Hundreds of middle and high schoolchildren gathered at the Bermuda Underwater Exploration Institute for the second last day of the Youth Climate Summit to learn how businesses and pressure groups have pitched in to protect the environment.
The youngsters, who have followed the weeklong summit, will today select they groups they wanted to back and showcase how they would improve environmental sustainability on the island.
Kisaye Bell and Samiah Fisher, both 16-year-old CedarBridge Academy pupils, said that the summit inspired them to start an eco club at school and possibly continue their activism when they moved on to university.
Kisaye added: “It’s great because we’re not just changing Bermuda with this – we’re changing other parts of the planet.”
The two said that they wanted the eco club to meet businesses to get sponsorship for trash collection and to offer recycling services such as the transformation of old clothes into reusable bags.
They added that they had volunteered for clean-ups in the past, but neither of them had realised how serious environmental problems were.
Kisaye said: “I’m learning a lot of stuff that I didn’t know about before, especially about how big a change we can make by doing something so little, like reducing plastic bag use.”
Samiah added: “I didn’t know that so many different groups and big organisations were interested in helping.
“It’s really good to see that the community is really coming together to make sure that Bermuda has a future and that we don’t go underwater.
“It was also really fun learning about the different organisations such as Bermuda is Love and what we can do and how little we have to do to change things.
“Now that I have learnt about all the different organisations I really do want to get into it, because I feel like even if I’m just doing it by myself I’m at least making a small change.”
Schoolchildren watched presentations from several businesses and environmental groups.
They also selected made choices from three areas – sustainability, climate justice and conservation – that they hoped to contribute to and today will meet other youngsters with the same goal to discuss how to achieve their goals.
Weldon Wade, of the Bermuda Ocean Prosperity Programme, said that it was “really emotional” to see so many youngsters determined to learn about environmental preservation.
He added: “Most of what fuels the work I do, what gets me up in the morning, is definitely fighting hard to inspire the youth to follow my footsteps in fighting for ocean sustainability.
“I look at the work I do and the work my peers do as a stewardship and we are stewarding our environment for the benefit of future generations.”
Mr Wade said that the summit was part of a bigger effort on the island to combat climate change at home and on a global level.
He added that the recruitment of young people ensured that the movement would continue for years to come.

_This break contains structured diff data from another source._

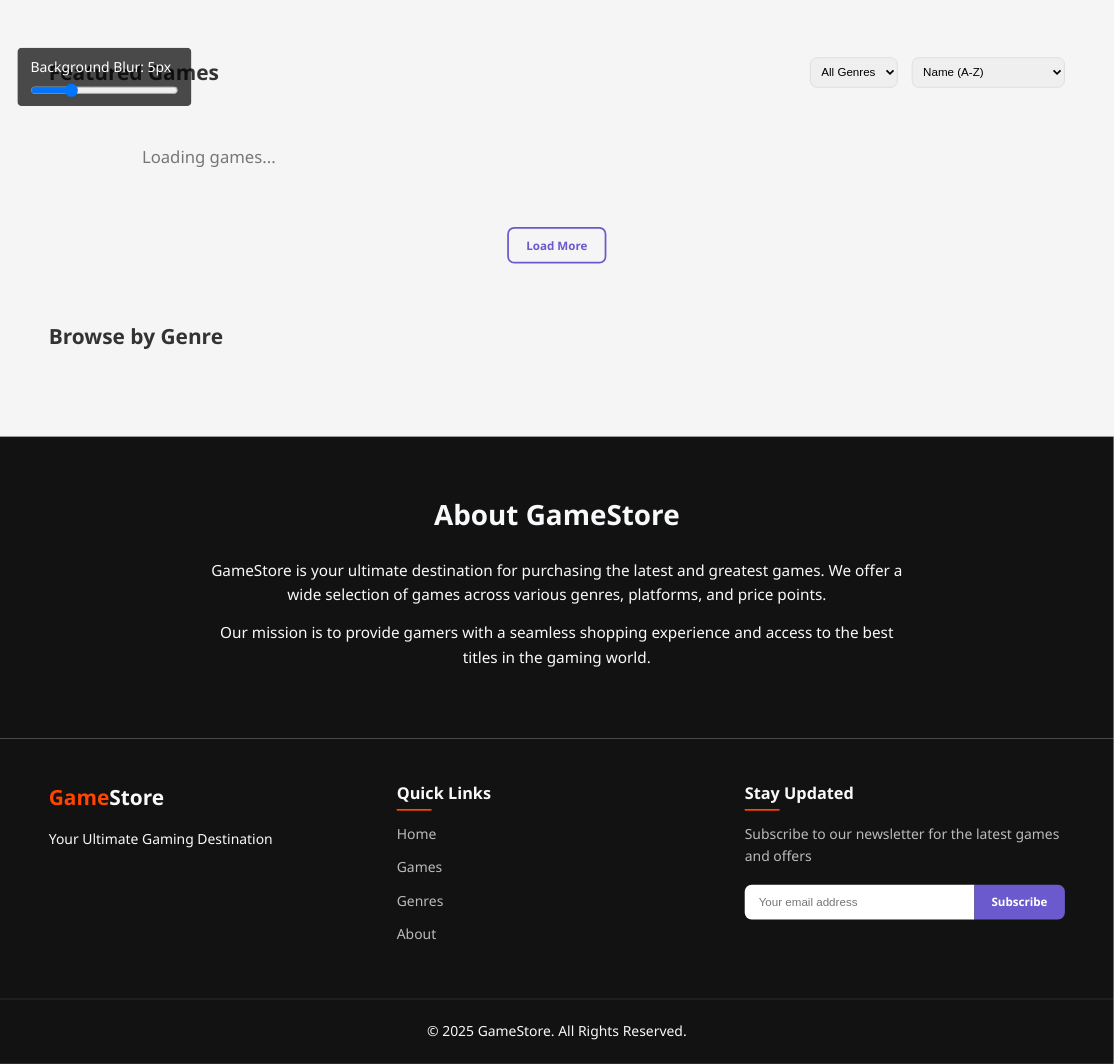
Repository: mbakry484/GameStore
Page: wwwroot/index.html
The author's editor kept a copy of each file at every save. The page is drawn from the files as they stood at one save, then again after the next save.
The browser window is 1280 px wide. The pictures show the part of the page from y = 578 to 1801 px (the page is 1801 px tall), at 87% of full size.
The page's requests for data from a server got no answer.

Above is the page before, as saved 2025-04-20 15:22:11.

After the next save:
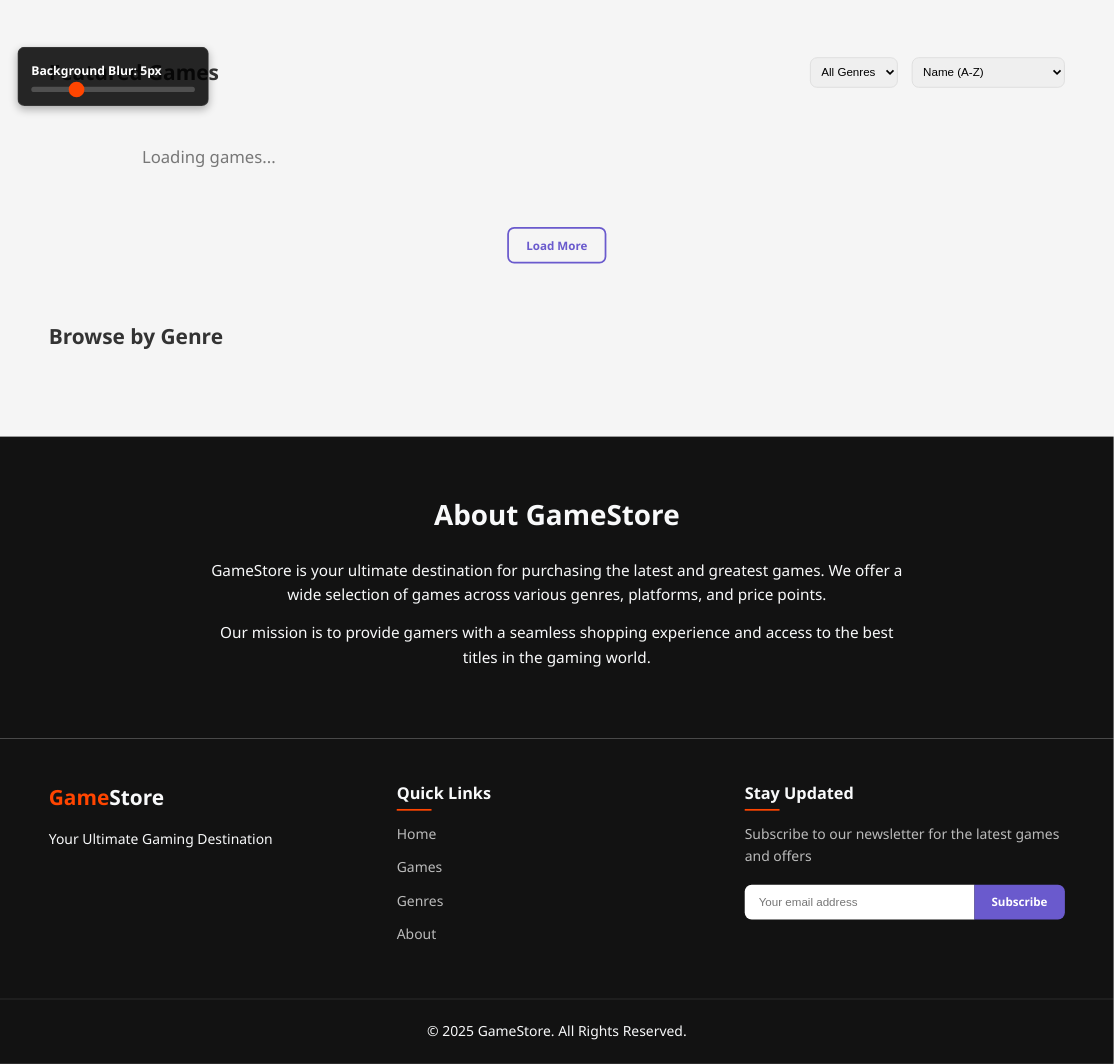
Saved 46 s later.
--- a/wwwroot/js/main.js
+++ b/wwwroot/js/main.js
@@ -503,20 +503,47 @@ document.addEventListener('DOMContentLoaded', function () {
                 position: fixed;
                 bottom: 20px;
                 left: 20px;
-                background: rgba(0, 0, 0, 0.7);
+                background: rgba(0, 0, 0, 0.85);
                 color: white;
-                padding: 10px 15px;
-                border-radius: 5px;
+                padding: 15px;
+                border-radius: 8px;
                 z-index: 1000;
                 display: flex;
                 flex-direction: column;
-                width: 200px;
+                width: 220px;
+                box-shadow: 0 4px 10px rgba(0, 0, 0, 0.3);
+                border: 1px solid rgba(255, 255, 255, 0.1);
             }
             .blur-control label {
-                margin-bottom: 5px;
+                margin-bottom: 8px;
+                font-weight: bold;
+                font-size: 14px;
             }
             .blur-control input {
                 width: 100%;
+                height: 6px;
+                -webkit-appearance: none;
+                appearance: none;
+                background: rgba(255, 255, 255, 0.2);
+                border-radius: 3px;
+                outline: none;
+            }
+            .blur-control input::-webkit-slider-thumb {
+                -webkit-appearance: none;
+                appearance: none;
+                width: 18px;
+                height: 18px;
+                border-radius: 50%;
+                background: var(--accent-color);
+                cursor: pointer;
+            }
+            .blur-control input::-moz-range-thumb {
+                width: 18px;
+                height: 18px;
+                border-radius: 50%;
+                background: var(--accent-color);
+                cursor: pointer;
+                border: none;
             }
         `;
         document.head.appendChild(style);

Mr Wade said: “As a diver, as a Bermudian, as a Black Bermudian and as an ocean conservationist and educator, this summit checks all the boxes for me. I couldn’t be more excited.”
The pupils will present their plans today and select an organisation that they hoped to work with to put their proposals into action.
They will also select representatives to sit on the Youth Climate Advisory Board, who will oversee the protects for the next twelve months.